Lotilaner - a novel systemic tick and flea control product for dogs
Little Parasites & Vectors
Lotilaner - a novel systemic tick and flea control product for dogs
Susan E. Little 0
0 Center for Veterinary Health Sciences, Oklahoma State University , Stillwater, OK 74074 , USA
Safe, effective control of ticks and fleas is critically important for the health and well-being of companion animals and the people with whom they share their lives. Mitigating the risk created by tick and flea infestations protects dogs and humans not only from the arthropods but also, in many cases, from the serious infections they transmit. An added and perhaps equally important benefit of successfully controlling ticks and fleas is protecting the human animal bond. Modern tick and flea control products such as lotilaner, the novel isoxazline described in this special issue, provide veterinarians and pet owners with a simple, reliable strategy to help eliminate these pests from pets and make the distress of home infestations a distant memory. Removing ticks and fleas from the dog-human equation fosters a closer relationship between people and their pets which in turn benefits many aspects of public health, both physical and mental . Supporting the human-animal bond and protecting both canine and human health are some of the primary reasons the Companion Animal Parasite Council (capcvet.org) and the European Scientific Counsel on Companion Animal Parasites (esccap.org) recommend routine tick and flea control for dogs. This special issue debuts a collection of detailed studies performed to evaluate the safety, efficacy, and performance characteristics of a novel systemic isoxazoline insecticidal and acaricidal compound - lotilaner - developed by Elanco specifically for use in companion animals to quickly address canine tick and flea infestations. The pharmacokinetic and safety studies described document that lotilaner is rapidly absorbed and was not associated with any treatmentrelated or pathological effects even when elevated doses were administered for several months [2, 3]. The excellent safety profile of lotilaner and other isoxazolines highlights another advantage of using more recently developed
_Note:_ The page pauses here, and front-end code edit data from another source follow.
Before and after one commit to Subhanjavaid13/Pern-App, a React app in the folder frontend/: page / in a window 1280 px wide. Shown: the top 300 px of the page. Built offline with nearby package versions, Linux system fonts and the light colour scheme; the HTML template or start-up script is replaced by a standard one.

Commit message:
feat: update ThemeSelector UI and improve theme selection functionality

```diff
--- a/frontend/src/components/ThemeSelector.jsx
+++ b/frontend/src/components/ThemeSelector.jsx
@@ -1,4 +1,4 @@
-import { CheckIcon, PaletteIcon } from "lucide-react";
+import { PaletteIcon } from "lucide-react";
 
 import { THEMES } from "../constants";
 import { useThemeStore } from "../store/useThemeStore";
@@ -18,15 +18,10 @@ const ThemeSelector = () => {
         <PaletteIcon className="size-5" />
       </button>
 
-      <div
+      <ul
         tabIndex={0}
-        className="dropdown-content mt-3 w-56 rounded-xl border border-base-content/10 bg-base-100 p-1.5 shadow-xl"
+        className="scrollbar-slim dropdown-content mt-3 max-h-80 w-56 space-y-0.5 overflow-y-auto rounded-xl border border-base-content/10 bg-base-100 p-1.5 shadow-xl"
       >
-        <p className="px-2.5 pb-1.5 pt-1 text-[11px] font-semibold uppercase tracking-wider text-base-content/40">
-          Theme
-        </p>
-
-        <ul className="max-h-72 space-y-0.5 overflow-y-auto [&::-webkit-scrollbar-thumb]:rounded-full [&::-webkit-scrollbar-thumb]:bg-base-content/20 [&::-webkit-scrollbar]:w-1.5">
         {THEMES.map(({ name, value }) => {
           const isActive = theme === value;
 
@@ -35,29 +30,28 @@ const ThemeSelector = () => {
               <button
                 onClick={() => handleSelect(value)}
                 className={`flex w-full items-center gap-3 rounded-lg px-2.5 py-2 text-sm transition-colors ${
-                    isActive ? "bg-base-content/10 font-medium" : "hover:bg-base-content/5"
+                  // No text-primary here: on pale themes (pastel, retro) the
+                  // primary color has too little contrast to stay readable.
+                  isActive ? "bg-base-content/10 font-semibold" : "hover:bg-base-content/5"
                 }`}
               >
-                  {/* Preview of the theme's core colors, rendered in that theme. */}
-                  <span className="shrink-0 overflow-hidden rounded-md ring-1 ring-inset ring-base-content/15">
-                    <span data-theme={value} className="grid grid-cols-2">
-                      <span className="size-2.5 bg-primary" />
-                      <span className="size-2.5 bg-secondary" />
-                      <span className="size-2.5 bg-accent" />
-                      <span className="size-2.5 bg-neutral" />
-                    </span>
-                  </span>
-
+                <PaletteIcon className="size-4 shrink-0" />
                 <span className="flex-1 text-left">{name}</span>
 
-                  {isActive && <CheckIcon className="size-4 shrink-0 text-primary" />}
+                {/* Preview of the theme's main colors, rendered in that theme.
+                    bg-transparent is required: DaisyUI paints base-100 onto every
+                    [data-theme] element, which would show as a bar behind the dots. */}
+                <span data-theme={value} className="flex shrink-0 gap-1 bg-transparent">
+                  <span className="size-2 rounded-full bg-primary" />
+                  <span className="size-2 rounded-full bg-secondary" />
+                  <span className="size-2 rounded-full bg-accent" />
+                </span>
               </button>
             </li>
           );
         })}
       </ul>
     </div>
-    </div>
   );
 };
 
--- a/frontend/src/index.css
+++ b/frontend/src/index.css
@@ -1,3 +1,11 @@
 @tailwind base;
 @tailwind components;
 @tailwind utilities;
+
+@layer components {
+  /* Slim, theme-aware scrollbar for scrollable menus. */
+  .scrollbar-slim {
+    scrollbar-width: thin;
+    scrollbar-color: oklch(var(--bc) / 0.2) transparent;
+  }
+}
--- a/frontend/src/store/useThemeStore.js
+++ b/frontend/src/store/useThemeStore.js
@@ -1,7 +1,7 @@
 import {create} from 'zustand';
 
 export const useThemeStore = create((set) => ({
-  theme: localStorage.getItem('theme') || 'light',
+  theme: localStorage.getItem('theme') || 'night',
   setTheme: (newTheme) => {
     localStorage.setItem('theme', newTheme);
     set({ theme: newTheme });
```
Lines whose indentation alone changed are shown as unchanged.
insecticides and acaricides in pets. Indeed, products like
lotilaner have largely supplanted use of the more toxic,
often now-banned, historic compounds such as
organochlorines, organophosphates and carbamates [
Ctenocephalides felis continues to reign as the most
common flea associated with pets worldwide. Despite
several decades of widely available, sound flea control
products, infestations remain a substantial canine health
concern, an issue compounded by the presence of
insecticide-resistant populations of C. felis [
experimental flea infestation studies in this special issue
demonstrate that the novel systemic insecticide lotilaner
begins killing fleas as soon as 2 h after administration
and maintains a rapid (within 4 h) high efficacy against
subsequent re-infestations for at least 35 days after
initial administration [
]. Field trials confirmed that
owners using lotilaner can expect to see elimination of
flea infestations and significant reduction of flea allergy
]. Rapid kill, complete elimination of
infestations, and prevention of re-infestation are critically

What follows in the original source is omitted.